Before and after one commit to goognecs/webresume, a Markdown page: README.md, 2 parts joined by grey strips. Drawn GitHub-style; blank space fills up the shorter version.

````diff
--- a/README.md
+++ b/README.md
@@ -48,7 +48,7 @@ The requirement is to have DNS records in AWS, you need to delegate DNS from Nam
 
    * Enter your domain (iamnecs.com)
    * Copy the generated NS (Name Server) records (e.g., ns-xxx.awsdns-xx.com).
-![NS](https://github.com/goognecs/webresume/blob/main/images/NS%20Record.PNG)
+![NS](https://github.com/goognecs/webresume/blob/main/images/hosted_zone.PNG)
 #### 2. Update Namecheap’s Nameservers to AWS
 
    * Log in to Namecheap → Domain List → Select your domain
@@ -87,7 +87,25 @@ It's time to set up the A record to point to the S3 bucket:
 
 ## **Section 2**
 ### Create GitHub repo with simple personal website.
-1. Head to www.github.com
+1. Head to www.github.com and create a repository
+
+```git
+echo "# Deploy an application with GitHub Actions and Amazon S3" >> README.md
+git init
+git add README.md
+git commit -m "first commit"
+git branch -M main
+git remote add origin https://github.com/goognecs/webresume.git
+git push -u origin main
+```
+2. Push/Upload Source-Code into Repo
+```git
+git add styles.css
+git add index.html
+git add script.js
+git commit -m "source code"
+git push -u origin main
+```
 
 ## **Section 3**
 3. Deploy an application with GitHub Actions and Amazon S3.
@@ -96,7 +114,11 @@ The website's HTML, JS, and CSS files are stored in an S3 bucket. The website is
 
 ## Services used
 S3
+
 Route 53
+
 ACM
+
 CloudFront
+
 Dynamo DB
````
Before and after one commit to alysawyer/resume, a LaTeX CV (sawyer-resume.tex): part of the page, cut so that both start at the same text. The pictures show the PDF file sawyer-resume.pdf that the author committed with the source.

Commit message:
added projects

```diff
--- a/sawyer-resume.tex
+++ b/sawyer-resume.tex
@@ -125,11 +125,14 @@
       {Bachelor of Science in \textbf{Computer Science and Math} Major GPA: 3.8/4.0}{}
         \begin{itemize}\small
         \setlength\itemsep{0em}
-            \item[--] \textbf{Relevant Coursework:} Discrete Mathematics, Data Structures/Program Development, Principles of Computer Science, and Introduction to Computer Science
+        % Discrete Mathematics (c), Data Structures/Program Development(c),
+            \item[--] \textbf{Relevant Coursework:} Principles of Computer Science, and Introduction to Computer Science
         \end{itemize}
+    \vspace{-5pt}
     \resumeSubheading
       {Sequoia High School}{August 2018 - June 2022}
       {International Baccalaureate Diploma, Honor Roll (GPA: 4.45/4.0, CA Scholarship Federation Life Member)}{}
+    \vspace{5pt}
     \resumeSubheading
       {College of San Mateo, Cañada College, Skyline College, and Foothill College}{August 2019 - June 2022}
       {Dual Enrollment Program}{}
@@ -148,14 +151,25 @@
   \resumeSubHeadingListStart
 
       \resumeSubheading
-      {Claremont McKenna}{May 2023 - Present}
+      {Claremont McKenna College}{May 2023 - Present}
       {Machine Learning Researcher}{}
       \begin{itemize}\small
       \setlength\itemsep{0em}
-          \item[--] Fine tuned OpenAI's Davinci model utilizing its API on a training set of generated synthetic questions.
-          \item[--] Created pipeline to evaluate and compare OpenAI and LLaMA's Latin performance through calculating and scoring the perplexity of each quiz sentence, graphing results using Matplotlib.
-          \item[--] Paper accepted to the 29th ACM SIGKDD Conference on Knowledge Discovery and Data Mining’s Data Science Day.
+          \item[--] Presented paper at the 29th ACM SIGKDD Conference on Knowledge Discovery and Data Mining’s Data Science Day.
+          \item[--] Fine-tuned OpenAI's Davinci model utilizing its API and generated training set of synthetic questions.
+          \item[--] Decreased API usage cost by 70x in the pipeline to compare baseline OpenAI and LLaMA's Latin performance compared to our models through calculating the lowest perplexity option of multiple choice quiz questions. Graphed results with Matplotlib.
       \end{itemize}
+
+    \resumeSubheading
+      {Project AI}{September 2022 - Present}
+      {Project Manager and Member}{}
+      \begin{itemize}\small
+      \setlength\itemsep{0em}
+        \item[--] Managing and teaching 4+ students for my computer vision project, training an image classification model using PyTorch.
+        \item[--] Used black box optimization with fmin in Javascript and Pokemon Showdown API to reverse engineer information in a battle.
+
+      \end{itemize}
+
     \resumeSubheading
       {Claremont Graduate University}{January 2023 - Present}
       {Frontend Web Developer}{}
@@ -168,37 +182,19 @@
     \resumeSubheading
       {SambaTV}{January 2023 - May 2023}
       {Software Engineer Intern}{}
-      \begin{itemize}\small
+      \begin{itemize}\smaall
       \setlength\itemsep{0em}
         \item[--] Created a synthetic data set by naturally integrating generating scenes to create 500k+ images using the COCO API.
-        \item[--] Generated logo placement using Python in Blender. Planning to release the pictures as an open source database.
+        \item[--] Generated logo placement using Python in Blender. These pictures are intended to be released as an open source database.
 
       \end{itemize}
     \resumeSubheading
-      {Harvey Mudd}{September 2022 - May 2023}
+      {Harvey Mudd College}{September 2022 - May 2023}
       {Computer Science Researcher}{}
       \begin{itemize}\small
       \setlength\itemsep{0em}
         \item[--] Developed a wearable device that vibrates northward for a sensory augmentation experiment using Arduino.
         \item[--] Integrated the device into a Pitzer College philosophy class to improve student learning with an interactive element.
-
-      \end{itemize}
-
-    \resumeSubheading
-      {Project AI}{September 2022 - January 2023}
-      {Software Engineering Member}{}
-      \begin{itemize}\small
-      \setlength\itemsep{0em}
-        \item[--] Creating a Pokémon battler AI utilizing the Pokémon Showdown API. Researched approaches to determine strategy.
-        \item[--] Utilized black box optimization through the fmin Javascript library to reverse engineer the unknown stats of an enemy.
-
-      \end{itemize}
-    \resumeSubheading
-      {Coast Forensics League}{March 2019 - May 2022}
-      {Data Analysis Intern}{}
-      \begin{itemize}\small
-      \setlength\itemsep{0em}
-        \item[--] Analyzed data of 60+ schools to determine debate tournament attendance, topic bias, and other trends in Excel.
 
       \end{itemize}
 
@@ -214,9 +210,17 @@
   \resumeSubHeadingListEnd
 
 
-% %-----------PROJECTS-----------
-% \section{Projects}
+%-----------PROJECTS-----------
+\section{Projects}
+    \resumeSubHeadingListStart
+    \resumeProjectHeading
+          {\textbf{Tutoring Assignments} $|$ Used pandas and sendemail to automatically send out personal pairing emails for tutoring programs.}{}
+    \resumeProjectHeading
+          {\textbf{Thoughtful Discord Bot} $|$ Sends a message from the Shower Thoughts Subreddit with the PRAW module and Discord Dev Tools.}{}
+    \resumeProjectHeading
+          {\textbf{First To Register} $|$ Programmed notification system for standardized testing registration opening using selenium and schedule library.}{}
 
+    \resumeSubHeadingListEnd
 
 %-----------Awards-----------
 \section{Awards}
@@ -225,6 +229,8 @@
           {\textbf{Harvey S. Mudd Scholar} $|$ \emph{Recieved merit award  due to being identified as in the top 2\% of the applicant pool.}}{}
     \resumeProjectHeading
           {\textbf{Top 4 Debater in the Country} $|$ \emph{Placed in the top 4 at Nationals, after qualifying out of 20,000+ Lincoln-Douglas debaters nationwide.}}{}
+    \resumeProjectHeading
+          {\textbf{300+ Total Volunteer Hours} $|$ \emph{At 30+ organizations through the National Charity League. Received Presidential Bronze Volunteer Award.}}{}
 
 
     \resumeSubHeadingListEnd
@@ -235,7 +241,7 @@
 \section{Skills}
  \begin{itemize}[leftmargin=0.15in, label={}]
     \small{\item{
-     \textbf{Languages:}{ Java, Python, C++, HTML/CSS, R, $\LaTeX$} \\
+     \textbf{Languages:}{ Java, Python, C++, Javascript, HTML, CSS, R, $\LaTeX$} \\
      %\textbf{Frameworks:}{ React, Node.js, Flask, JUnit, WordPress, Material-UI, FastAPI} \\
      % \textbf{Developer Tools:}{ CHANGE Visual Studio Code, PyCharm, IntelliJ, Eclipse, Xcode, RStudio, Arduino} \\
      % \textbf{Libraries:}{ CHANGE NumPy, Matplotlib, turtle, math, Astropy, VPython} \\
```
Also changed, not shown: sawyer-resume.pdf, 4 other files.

________________________

Respond with nothing but the number of lines in the data above that include the word "using".

7